Walz requested aid from the Federal Emergency Management Agency on July 2 to clean up extensive fire damage. His request was denied July 10.

The governor’s office has estimated that the unrest led to more than $500 million in damage, with $15 million directly tied to the arson fires. Fires that damage public infrastructure are eligible for repair reimbursement aid under the Stafford Act, a federal law outlining disaster assistance.

“As we navigate one of the most difficult periods in our state’s history, the need for support from our federal partners is more important than ever,” Walz said in a news release.

Walz and DFL allies have asserted that the peacetime emergency powers are needed to quickly provide COVID-19 relief, to meet state goals on testing and to provide economic stability for those in need.

But Republican lawmakers have sought to limit the governor’s powers, resulting in multiple lawsuits in state and federal court.

Nearly every state is under some kind of ongoing emergency order.

“The COVID-19 pandemic is unprecedented and rapidly evolving, and we can’t let our guard down,” Walz said.

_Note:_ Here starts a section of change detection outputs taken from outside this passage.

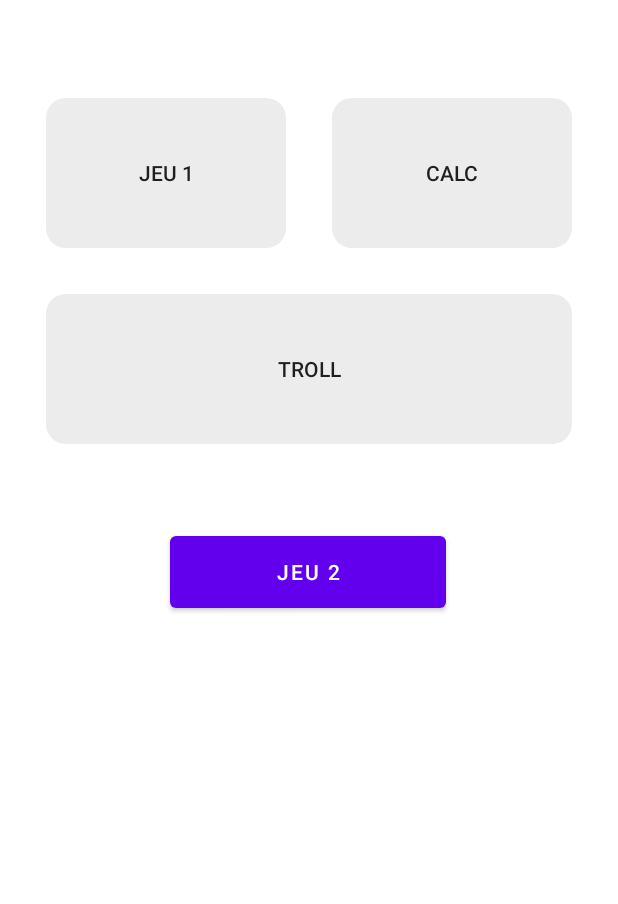
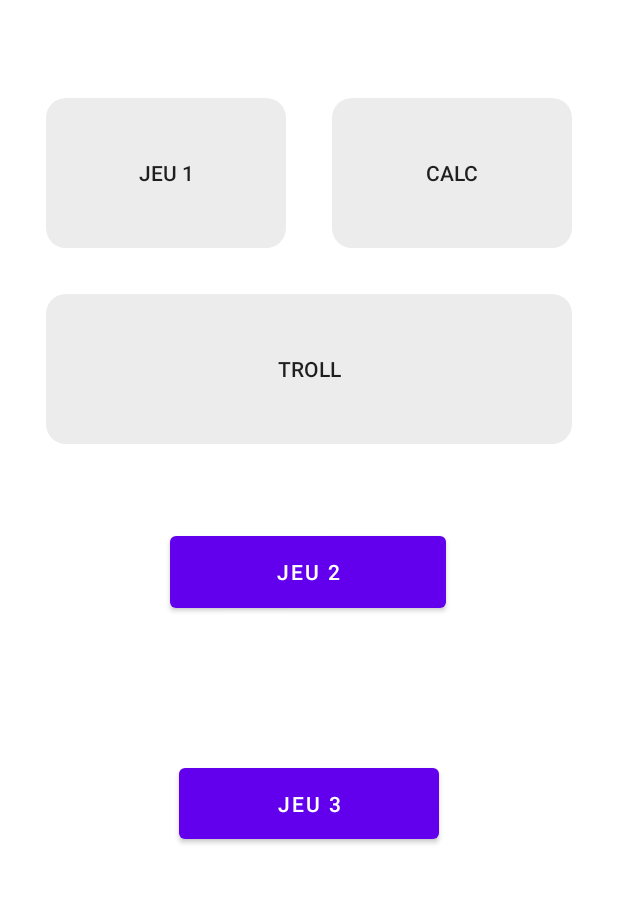
Before and after one commit to Matheo-bis/Seven-5040, an Android app: the screen it shows after launch (MainActivity), on a phone screen of 412 x 824 dp, the part 246-1150 px from its top. Run offline under Robolectric (Android 15) with nearby library versions, the phone set to English and light mode, and no system bars; Roboto replaces fonts that are not available here.

Commit message:
Bouton Jeu 3 Menu

```diff
--- a/app/src/main/res/layout/activity_main.xml
+++ b/app/src/main/res/layout/activity_main.xml
@@ -105,6 +105,8 @@
         android:layout_width="wrap_content"
         android:layout_height="64dp"
         android:layout_margin="100dp"
+        app:layout_constraintEnd_toEndOf="parent"
+        app:layout_constraintStart_toStartOf="parent"
         app:layout_constraintTop_toTopOf="parent"
         app:srcCompat="@drawable/logo_shadow" />
 
@@ -114,10 +116,22 @@
         android:layout_height="60dp"
         android:layout_marginTop="40dp"
         android:text="Jeu 2"
+        android:onClick="goto_jeu2"
         app:layout_constraintEnd_toEndOf="parent"
         app:layout_constraintHorizontal_bias="0.497"
         app:layout_constraintStart_toStartOf="parent"
         app:layout_constraintTop_toBottomOf="@+id/tableLayout3" />
 
+    <Button
+        android:id="@+id/button17"
+        android:layout_width="173dp"
+        android:layout_height="59dp"
+        android:text="Jeu 3"
+        android:onClick="goto_jeu3"
+        app:layout_constraintBottom_toBottomOf="parent"
+        app:layout_constraintEnd_toEndOf="parent"
+        app:layout_constraintStart_toStartOf="parent"
+        app:layout_constraintTop_toBottomOf="@+id/button16" />
+
 
 </androidx.constraintlayout.widget.ConstraintLayout>
```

Zoë Jackson covers young and new voters at the Star Tribune through the Report For America program, supported by the Minneapolis Foundation. 612-673-7112 • Twitter; @zoemjack